YOUR TASK –
Every record below must be returned word for word, with the pictures left out.

RECORDS FOR THE EXERCISE –
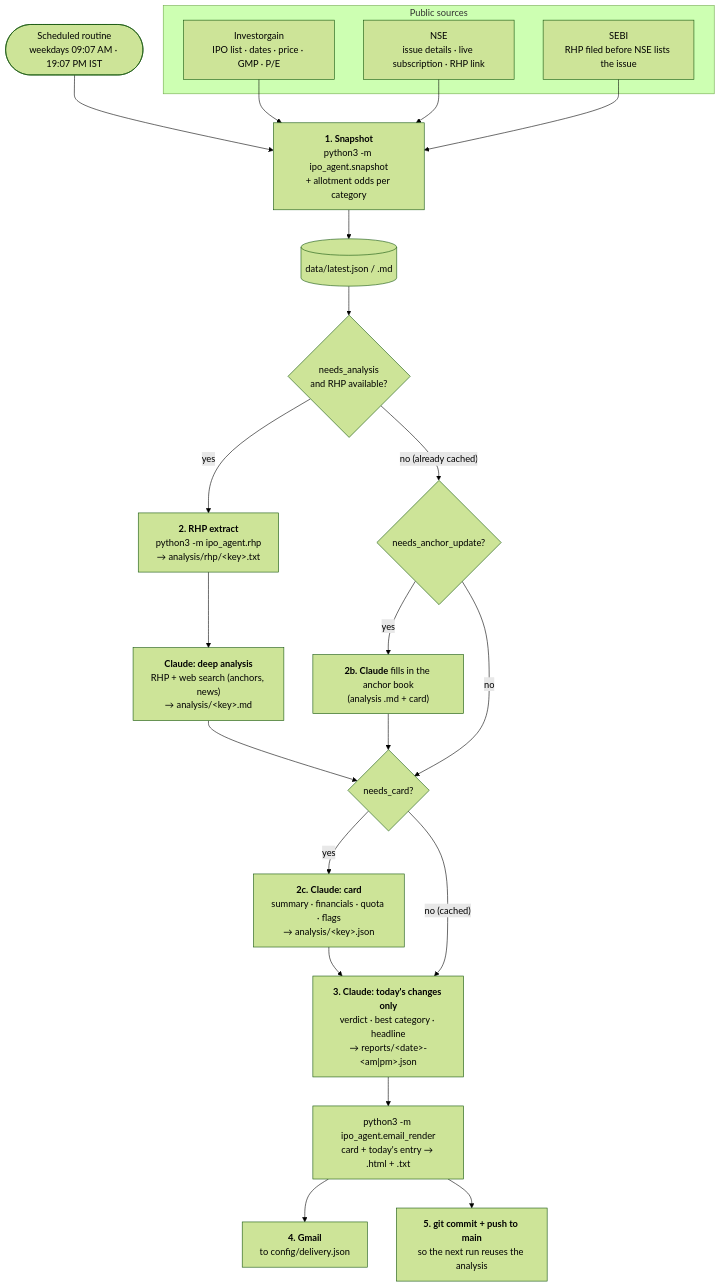
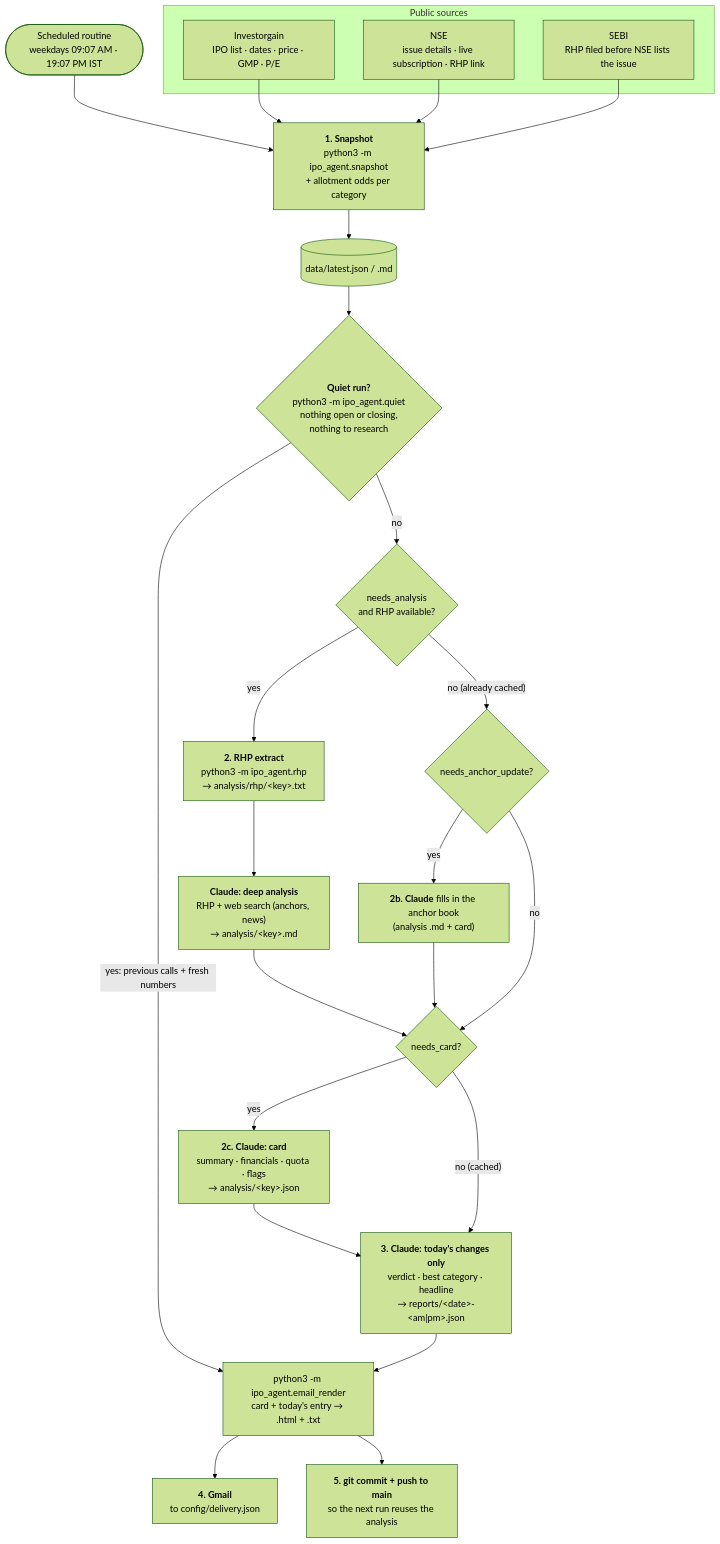
One commit to badjatya/IPO changed the first of 2 diagrams in README.md. Above: the diagram before and after it, drawn with Mermaid (forest theme). The commit also changed other lines of this file and 3 other files, not shown here.

First line of the commit message:
Quiet runs: skip Claude's judgement when nothing is open or needs research

````diff
--- a/README.md
+++ b/README.md
@@ -21,30 +24,32 @@
 ```mermaid
 flowchart TD
     trigger(["Scheduled routine<br/>weekdays 09:07 AM · 19:07 PM IST"]) --> snap
 
     subgraph sources ["Public sources"]
         IG["Investorgain<br/>IPO list · dates · price · GMP · P/E"]
         NSE["NSE<br/>issue details · live subscription · RHP link"]
         SEBI["SEBI<br/>RHP filed before NSE lists the issue"]
     end
 
     IG --> snap
     NSE --> snap
     SEBI --> snap
 
     snap["<b>1. Snapshot</b><br/>python3 -m ipo_agent.snapshot<br/>+ allotment odds per category"] --> latest[("data/latest.json / .md")]
 
-    latest --> need{"needs_analysis<br/>and RHP available?"}
+    latest --> quiet{"<b>Quiet run?</b><br/>python3 -m ipo_agent.quiet<br/>nothing open or closing,<br/>nothing to research"}
+    quiet -- "yes: previous calls + fresh numbers" --> render
+    quiet -- no --> need{"needs_analysis<br/>and RHP available?"}
     need -- yes --> rhp["<b>2. RHP extract</b><br/>python3 -m ipo_agent.rhp<br/>→ analysis/rhp/&lt;key&gt;.txt"]
     rhp --> deep["<b>Claude: deep analysis</b><br/>RHP + web search (anchors, news)<br/>→ analysis/&lt;key&gt;.md"]
     need -- "no (already cached)" --> anchor{"needs_anchor_update?"}
     deep --> card
     anchor -- yes --> fill["<b>2b. Claude</b> fills in the anchor book<br/>(analysis .md + card)"] --> card
     anchor -- no --> card
     card{"needs_card?"} -- yes --> writecard["<b>2c. Claude: card</b><br/>summary · financials · quota · flags<br/>→ analysis/&lt;key&gt;.json"] --> verdicts
     card -- "no (cached)" --> verdicts
 
     verdicts["<b>3. Claude: today's changes only</b><br/>verdict · best category · headline<br/>→ reports/&lt;date&gt;-&lt;am|pm&gt;.json"] --> render["python3 -m ipo_agent.email_render<br/>card + today's entry → .html + .txt"]
     render --> mail["<b>4. Gmail</b><br/>to config/delivery.json"]
     render --> commit["<b>5. git commit + push to main</b><br/>so the next run reuses the analysis"]
 ```
````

ANSWER SPACE –
One commit to badjatya/IPO changed the first of 2 diagrams in README.md. Above: the diagram before and after it, drawn with Mermaid (forest theme). The commit also changed other lines of this file and 3 other files, not shown here.

First line of the commit message:
Quiet runs: skip Claude's judgement when nothing is open or needs research

````diff
--- a/README.md
+++ b/README.md
@@ -21,30 +24,32 @@
 ```mermaid
 flowchart TD
     trigger(["Scheduled routine<br/>weekdays 09:07 AM · 19:07 PM IST"]) --> snap
 
     subgraph sources ["Public sources"]
         IG["Investorgain<br/>IPO list · dates · price · GMP · P/E"]
         NSE["NSE<br/>issue details · live subscription · RHP link"]
         SEBI["SEBI<br/>RHP filed before NSE lists the issue"]
     end
 
     IG --> snap
     NSE --> snap
     SEBI --> snap
 
     snap["<b>1. Snapshot</b><br/>python3 -m ipo_agent.snapshot<br/>+ allotment odds per category"] --> latest[("data/latest.json / .md")]
 
-    latest --> need{"needs_analysis<br/>and RHP available?"}
+    latest --> quiet{"<b>Quiet run?</b><br/>python3 -m ipo_agent.quiet<br/>nothing open or closing,<br/>nothing to research"}
+    quiet -- "yes: previous calls + fresh numbers" --> render
+    quiet -- no --> need{"needs_analysis<br/>and RHP available?"}
     need -- yes --> rhp["<b>2. RHP extract</b><br/>python3 -m ipo_agent.rhp<br/>→ analysis/rhp/&lt;key&gt;.txt"]
     rhp --> deep["<b>Claude: deep analysis</b><br/>RHP + web search (anchors, news)<br/>→ analysis/&lt;key&gt;.md"]
     need -- "no (already cached)" --> anchor{"needs_anchor_update?"}
     deep --> card
     anchor -- yes --> fill["<b>2b. Claude</b> fills in the anchor book<br/>(analysis .md + card)"] --> card
     anchor -- no --> card
     card{"needs_card?"} -- yes --> writecard["<b>2c. Claude: card</b><br/>summary · financials · quota · flags<br/>→ analysis/&lt;key&gt;.json"] --> verdicts
     card -- "no (cached)" --> verdicts
 
     verdicts["<b>3. Claude: today's changes only</b><br/>verdict · best category · headline<br/>→ reports/&lt;date&gt;-&lt;am|pm&gt;.json"] --> render["python3 -m ipo_agent.email_render<br/>card + today's entry → .html + .txt"]
     render --> mail["<b>4. Gmail</b><br/>to config/delivery.json"]
     render --> commit["<b>5. git commit + push to main</b><br/>so the next run reuses the analysis"]
 ```
````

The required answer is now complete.